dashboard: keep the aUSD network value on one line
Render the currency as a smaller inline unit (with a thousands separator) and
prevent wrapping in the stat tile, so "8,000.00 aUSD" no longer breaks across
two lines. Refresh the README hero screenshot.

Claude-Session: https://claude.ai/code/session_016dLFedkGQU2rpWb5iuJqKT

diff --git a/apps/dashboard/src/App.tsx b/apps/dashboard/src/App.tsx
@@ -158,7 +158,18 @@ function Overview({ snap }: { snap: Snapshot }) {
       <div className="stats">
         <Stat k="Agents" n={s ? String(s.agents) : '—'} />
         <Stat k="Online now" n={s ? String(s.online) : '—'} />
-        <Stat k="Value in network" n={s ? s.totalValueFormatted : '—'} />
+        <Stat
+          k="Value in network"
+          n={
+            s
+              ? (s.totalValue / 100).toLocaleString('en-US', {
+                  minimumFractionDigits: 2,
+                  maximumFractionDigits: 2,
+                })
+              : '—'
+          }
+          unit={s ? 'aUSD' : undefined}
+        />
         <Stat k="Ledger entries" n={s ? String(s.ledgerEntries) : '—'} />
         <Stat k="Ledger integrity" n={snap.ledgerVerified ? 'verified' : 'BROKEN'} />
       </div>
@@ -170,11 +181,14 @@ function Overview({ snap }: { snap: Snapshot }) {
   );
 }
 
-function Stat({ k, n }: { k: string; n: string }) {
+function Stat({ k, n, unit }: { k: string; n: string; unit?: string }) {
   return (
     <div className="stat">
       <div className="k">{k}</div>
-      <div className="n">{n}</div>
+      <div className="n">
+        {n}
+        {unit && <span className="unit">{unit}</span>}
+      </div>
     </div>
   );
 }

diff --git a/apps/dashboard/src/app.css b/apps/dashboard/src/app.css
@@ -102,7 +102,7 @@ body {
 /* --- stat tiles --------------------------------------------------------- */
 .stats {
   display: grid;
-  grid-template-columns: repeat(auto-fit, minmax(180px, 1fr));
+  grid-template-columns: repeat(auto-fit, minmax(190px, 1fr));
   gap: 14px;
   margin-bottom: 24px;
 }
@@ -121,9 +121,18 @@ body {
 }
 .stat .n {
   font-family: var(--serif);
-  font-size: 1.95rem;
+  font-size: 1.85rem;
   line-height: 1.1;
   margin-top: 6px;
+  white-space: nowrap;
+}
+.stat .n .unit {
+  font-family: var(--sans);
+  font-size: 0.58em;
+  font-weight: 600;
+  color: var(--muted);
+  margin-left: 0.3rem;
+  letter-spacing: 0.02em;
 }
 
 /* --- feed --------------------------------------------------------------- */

====================

What the exercise asks:
So that the data stays intact, repeat all of it exactly.

Solution to the problem:
dashboard: keep the aUSD network value on one line
Render the currency as a smaller inline unit (with a thousands separator) and
prevent wrapping in the stat tile, so "8,000.00 aUSD" no longer breaks across
two lines. Refresh the README hero screenshot.

Claude-Session: https://claude.ai/code/session_016dLFedkGQU2rpWb5iuJqKT

diff --git a/apps/dashboard/src/App.tsx b/apps/dashboard/src/App.tsx
@@ -158,7 +158,18 @@ function Overview({ snap }: { snap: Snapshot }) {
       <div className="stats">
         <Stat k="Agents" n={s ? String(s.agents) : '—'} />
         <Stat k="Online now" n={s ? String(s.online) : '—'} />
-        <Stat k="Value in network" n={s ? s.totalValueFormatted : '—'} />
+        <Stat
+          k="Value in network"
+          n={
+            s
+              ? (s.totalValue / 100).toLocaleString('en-US', {
+                  minimumFractionDigits: 2,
+                  maximumFractionDigits: 2,
+                })
+              : '—'
+          }
+          unit={s ? 'aUSD' : undefined}
+        />
         <Stat k="Ledger entries" n={s ? String(s.ledgerEntries) : '—'} />
         <Stat k="Ledger integrity" n={snap.ledgerVerified ? 'verified' : 'BROKEN'} />
       </div>
@@ -170,11 +181,14 @@ function Overview({ snap }: { snap: Snapshot }) {
   );
 }
 
-function Stat({ k, n }: { k: string; n: string }) {
+function Stat({ k, n, unit }: { k: string; n: string; unit?: string }) {
   return (
     <div className="stat">
       <div className="k">{k}</div>
-      <div className="n">{n}</div>
+      <div className="n">
+        {n}
+        {unit && <span className="unit">{unit}</span>}
+      </div>
     </div>
   );
 }

diff --git a/apps/dashboard/src/app.css b/apps/dashboard/src/app.css
@@ -102,7 +102,7 @@ body {
 /* --- stat tiles --------------------------------------------------------- */
 .stats {
   display: grid;
-  grid-template-columns: repeat(auto-fit, minmax(180px, 1fr));
+  grid-template-columns: repeat(auto-fit, minmax(190px, 1fr));
   gap: 14px;
   margin-bottom: 24px;
 }
@@ -121,9 +121,18 @@ body {
 }
 .stat .n {
   font-family: var(--serif);
-  font-size: 1.95rem;
+  font-size: 1.85rem;
   line-height: 1.1;
   margin-top: 6px;
+  white-space: nowrap;
+}
+.stat .n .unit {
+  font-family: var(--sans);
+  font-size: 0.58em;
+  font-weight: 600;
+  color: var(--muted);
+  margin-left: 0.3rem;
+  letter-spacing: 0.02em;
 }
 
 /* --- feed --------------------------------------------------------------- */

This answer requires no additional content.